What is the Difference Between Domestic Violence and Assault?
Domestic violence charges often lead to harsher sentencing than simple assaults. They are also a lot more stigmatized. One of the main differences between domestic violence and assault is who the victim is. A lot of people believe that “domestic violence” and “intimate partner violence” are synonymous, but they are not. In Illinois, you could be charged with domestic violence for assaulting someone who is related to you, who lives in your household, or who you used to be romantically involved with. It is not limited to someone you are currently in a relationship with. A lot of people are surprised to find themselves charged with domestic violence after a dispute with, for example, a roommate. An attorney may be able to help you reduce the severity of your charges.
Who Can Domestic Violence be Committed Against?
If you are the primary aggressor in a physical altercation with a stranger or friend, you are most likely going to be charged with assault. While an assault charge is still serious and can land you in jail, a domestic violence charge can close doors in your future. Even if this is not the case, people may look at your conviction and believe that you were physically abusive toward someone you were in a romantic relationship with.
However, you could be charged with domestic violence rather than assault if the victim was:
Your ex - Even if you have since broken up or gotten divorced, you could still face domestic violence charges for an altercation with an intimate partner. If the victim was your child’s other parent, then you could be charged with domestic violence even if you were never in a relationship.
A roommate - Assaulting anyone who lives in the same house as you could be considered domestic violence, even if they are just a roommate.
A relative - If you and the victim were related by blood, an assault on them could be treated as domestic violence, even if you do not live with or near them.
A relative of your child - This includes a member of your child’s other parent’s family.
In a caregiver relationship - Violence between a disabled or elderly person and their caregiver is treated as domestic violence.
You should also know that the victim cannot decide to drop the charge if they forgive you. You can be convicted and jailed even over the victim’s objections.
Contact a DuPage County Criminal Defense Lawyer
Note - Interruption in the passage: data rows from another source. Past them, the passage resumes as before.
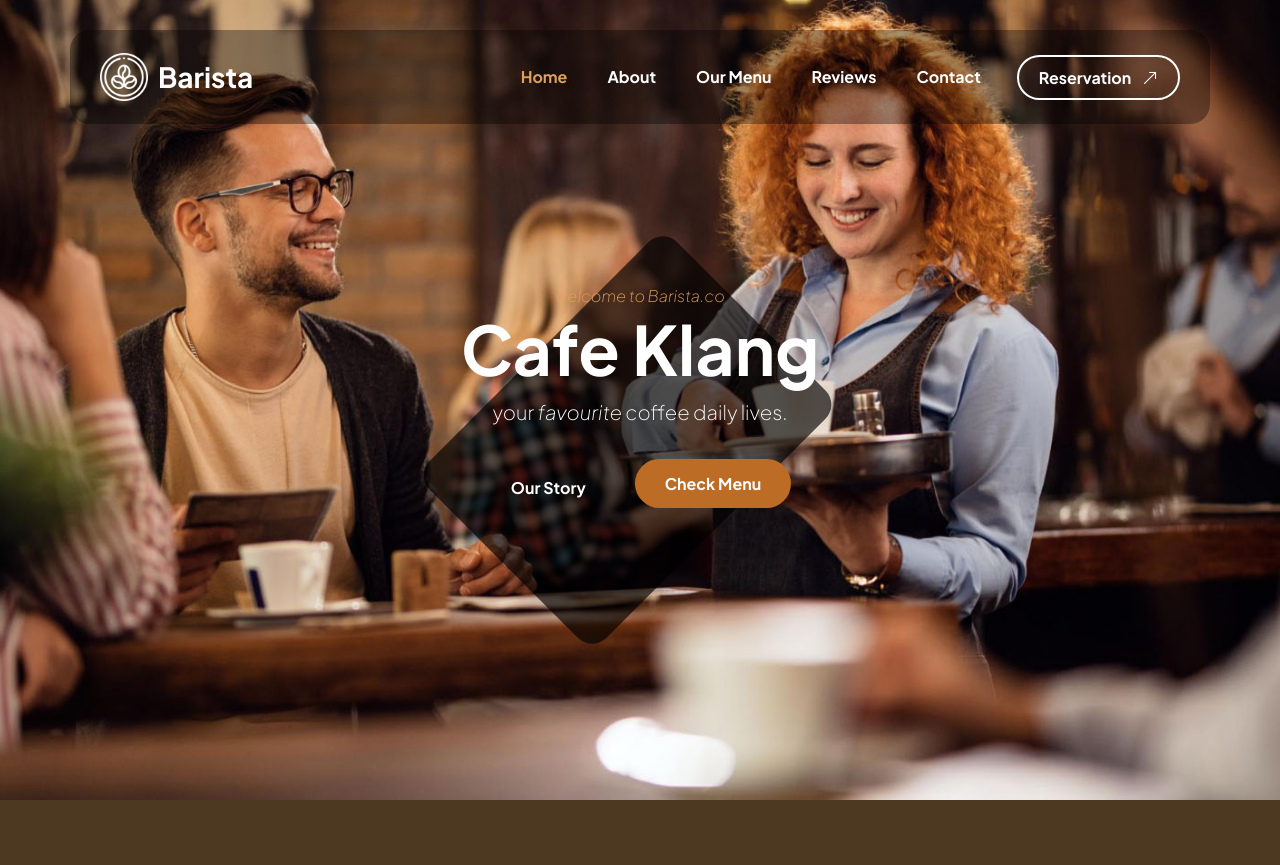
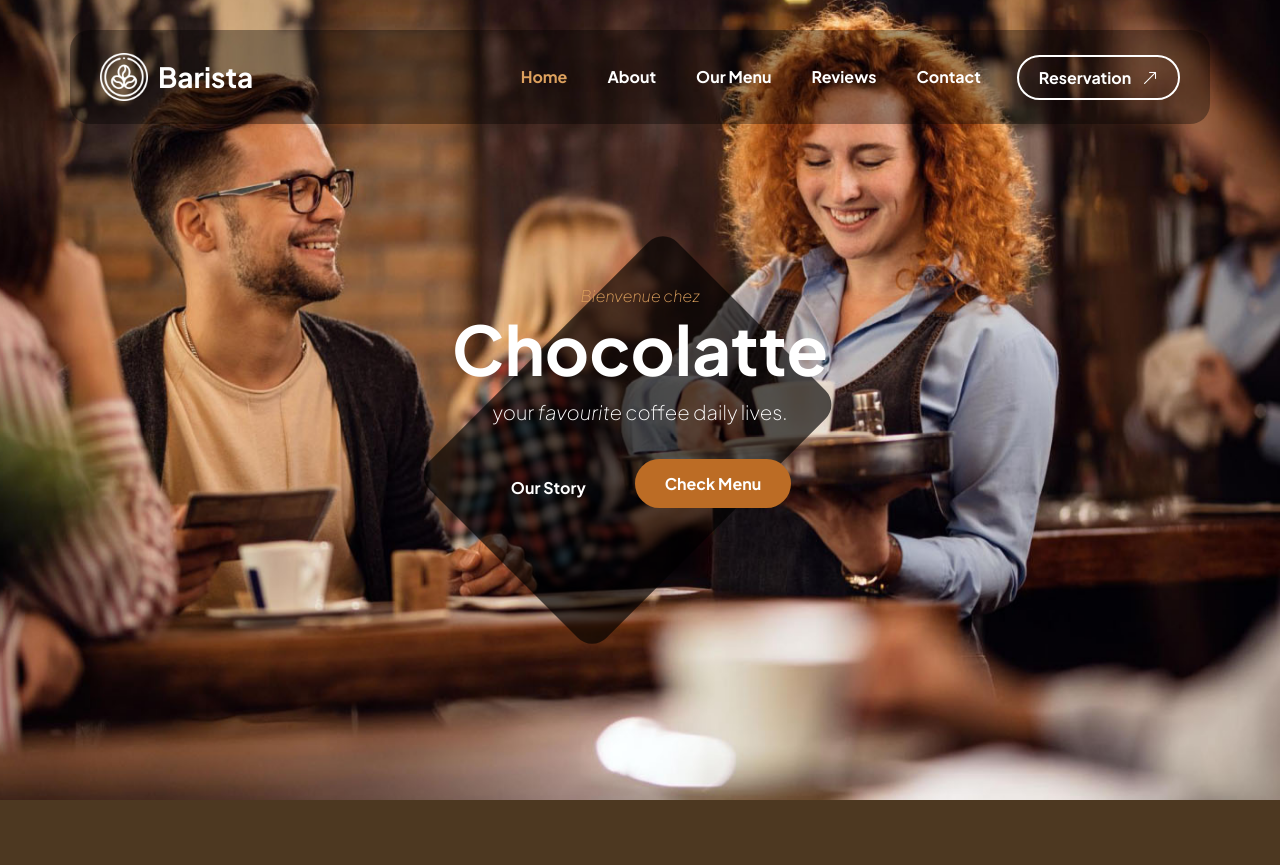
Before and after one commit to tecg-sgc/chocolatte, a PHP site: page / in a window 1280 px wide. Shown: the top 865 px of the page. Run offline with PHP 8.4, Linux system fonts and the light colour scheme.

Commit message:
Added first controller data display

```diff
--- a/controllers/HomeController.php
+++ b/controllers/HomeController.php
@@ -4,6 +4,9 @@ class HomeController extends BaseController
 {
     public function show()
     {
-        return $this->view('home', []);
+        return $this->view('home', [
+            'welcome' => 'Bienvenue chez',
+            'title' => 'Chocolatte',
+        ]);
     }
 }
--- a/views/home.php
+++ b/views/home.php
@@ -103,9 +103,9 @@ Bootstrap 5 HTML CSS Template
                         <div class="row align-items-center">
 
                             <div class="col-lg-6 col-12 mx-auto">
-                                <em class="small-text">welcome to Barista.co</em>
+                                <em class="small-text"><?= $welcome; ?></em>
 
-                                <h1>Cafe Klang</h1>
+                                <h1><?= $title; ?></h1>
 
                                 <p class="text-white mb-4 pb-lg-2">
                                     your <em>favourite</em> coffee daily lives.
```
If you are facing domestic violence charges, Davi Law Group, LLC can offer you a top-quality defense. Our skilled Wheaton criminal defense attorneys will do everything in our power to have your charges reduced or eliminated. Call 630-580-6373 for a free consultation.